The Problems with Linking the Two Family Trees
Now you see the problem. Making claims of a relationship on Portuguese lines based solely on a surname is fraught with danger. Surnames are a transitory entity. Simply having the same surname as someone from the 1800s in the same village doesn’t mean they are related. Take Remigio and his siblings. My ancestor, Rosa Medeiros Pacheco, was Remigio Pacheco’s sister. She took her mother’s surname, but her sister, Maria took her father’s. Three siblings, three surnames: Pacheco, Medeiros Pacheco, and Pacheco de Resendes. The Pacheco de Resendes surname died a quick death when Remigio’s descendants chose to use his first name as a last name.
Another problem is that our famous tenor used Remigio as a first name, not a last name. This problem question was solved when I learned his mother’s surname was Remigio. A little digging showed that his first name was not Remigio, but he used it as his professional name. This establishes that his mother’s line was Remigio in Maia and could descendent from Remigio Pacheco.

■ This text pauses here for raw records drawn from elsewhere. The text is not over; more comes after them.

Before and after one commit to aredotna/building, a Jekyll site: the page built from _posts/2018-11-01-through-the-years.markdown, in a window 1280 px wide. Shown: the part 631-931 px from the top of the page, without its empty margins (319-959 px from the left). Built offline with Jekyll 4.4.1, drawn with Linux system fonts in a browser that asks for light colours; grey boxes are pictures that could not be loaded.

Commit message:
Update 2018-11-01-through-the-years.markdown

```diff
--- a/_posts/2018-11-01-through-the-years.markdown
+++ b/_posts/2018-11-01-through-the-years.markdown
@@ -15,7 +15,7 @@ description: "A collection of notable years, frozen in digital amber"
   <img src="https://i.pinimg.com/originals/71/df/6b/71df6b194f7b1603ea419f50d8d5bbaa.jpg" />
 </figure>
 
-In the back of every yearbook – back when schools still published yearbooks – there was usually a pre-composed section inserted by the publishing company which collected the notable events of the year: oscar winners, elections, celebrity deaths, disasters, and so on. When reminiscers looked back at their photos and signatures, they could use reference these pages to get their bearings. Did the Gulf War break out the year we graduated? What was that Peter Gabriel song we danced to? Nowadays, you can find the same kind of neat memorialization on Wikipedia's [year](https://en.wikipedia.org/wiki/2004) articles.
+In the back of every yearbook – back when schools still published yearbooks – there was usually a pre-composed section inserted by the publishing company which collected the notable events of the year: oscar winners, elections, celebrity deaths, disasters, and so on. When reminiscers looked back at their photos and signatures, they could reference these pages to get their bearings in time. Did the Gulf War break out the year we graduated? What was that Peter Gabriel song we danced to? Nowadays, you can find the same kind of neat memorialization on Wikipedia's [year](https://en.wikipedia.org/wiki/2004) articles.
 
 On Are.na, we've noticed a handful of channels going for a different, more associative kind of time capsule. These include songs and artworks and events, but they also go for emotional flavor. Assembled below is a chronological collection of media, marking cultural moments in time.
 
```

Do I Really Want to Get Involved in Another Genealogy Mystery?
Too late. I really hadn’t planned on researching the genealogy of the famous tenor. I was doing research for a cousin in Massachusetts who has been contacted by Canadians who might be related. While mapping out obituaries, I accidentally brushed up against Remigio Pereira’s ancestry. As the familiar story of an obsessed genealogist goes, I spent a week mapping out all the people who belong to that tree.
He is a talented musician as well as singer. Destino is showcases those talents.

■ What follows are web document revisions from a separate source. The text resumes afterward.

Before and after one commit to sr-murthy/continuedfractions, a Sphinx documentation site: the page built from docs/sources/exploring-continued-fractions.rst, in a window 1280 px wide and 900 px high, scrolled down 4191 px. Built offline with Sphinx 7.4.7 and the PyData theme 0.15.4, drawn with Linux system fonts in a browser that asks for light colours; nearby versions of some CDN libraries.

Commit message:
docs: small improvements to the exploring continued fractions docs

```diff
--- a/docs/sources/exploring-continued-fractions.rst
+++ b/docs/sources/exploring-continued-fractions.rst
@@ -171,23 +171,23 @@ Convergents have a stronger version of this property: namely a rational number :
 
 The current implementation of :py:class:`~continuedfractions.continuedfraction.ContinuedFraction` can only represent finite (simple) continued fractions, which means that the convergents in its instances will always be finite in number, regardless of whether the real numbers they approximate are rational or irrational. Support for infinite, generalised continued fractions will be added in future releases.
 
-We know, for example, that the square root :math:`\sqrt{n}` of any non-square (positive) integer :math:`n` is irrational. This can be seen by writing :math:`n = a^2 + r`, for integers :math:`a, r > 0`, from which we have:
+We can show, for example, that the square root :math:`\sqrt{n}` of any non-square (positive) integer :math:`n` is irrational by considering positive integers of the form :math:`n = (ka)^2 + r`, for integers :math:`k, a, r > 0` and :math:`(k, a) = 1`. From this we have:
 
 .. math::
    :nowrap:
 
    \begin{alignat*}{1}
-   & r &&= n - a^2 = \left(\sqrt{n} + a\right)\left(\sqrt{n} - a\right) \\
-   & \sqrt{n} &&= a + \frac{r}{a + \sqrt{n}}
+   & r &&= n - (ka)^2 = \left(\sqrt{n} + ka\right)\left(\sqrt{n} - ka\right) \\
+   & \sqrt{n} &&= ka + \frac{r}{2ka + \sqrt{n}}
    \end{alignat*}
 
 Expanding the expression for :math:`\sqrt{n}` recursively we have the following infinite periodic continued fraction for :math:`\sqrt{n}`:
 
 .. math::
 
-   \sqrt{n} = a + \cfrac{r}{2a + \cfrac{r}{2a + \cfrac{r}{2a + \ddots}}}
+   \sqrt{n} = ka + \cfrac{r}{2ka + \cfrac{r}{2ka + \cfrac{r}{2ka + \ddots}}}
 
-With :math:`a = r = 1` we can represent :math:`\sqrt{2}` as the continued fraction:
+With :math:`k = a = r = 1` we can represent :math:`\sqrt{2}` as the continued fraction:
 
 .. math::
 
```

The Record Gap Gets in the Way
With the surname problem solved, I crashed straight into a genealogy brick wall. It’s called the record gap. I’ve worked the tree back from the present to about 1920. However, the online records for Maia, Ribeira Grande stop at 1905. 15 years too short. The family immigrated much later than most Azoreans I’ve researched and there doesn’t seem to be a paper trail available publicly for these later migrations.
Canada has proven particularly prickly when it comes to post-1900 research. I’m not really familiar with Canadian research beyond the work I did for my brother-in-law on his Boisvert line pre-1900. The records might be out there. I just don’t know how to get at them.
This doesn’t mean I haven’t made progress. I’ve narrowed down his ancestry to two sons of Remigio Pacheco and Dorothea Maria Furtado: Manoel and Joao, both born in the 1820s. I know that Joao made it to adulthood, but I don’t know about Manoel. My gut is with Joao.
Searching For Help From More Experienced Azorean Genealogists
My game plan is to reach out to other Azorean genealogists. It may be that someone has already worked out this problem and has the answer that I seek.
For now I have yet another folder of unrelated records and notes with nowhere to attach them. That annoys the heck out of me. I hate not being able to solve genealogy problems. Sooner or later, the right information will come my way. Then, the question will change from are we related to how are we related? I’m guessing 4th or 5th cousins, a degree or two removed.
Our Maia roots already go to Hawaii, Massachusetts, California, Connecticut, Rhode Island, and Brasil…why not Canada?
1. Giovanni Gets Up Close and Personal with Remigio Pereira. Il Postino, 12 Mar 2015.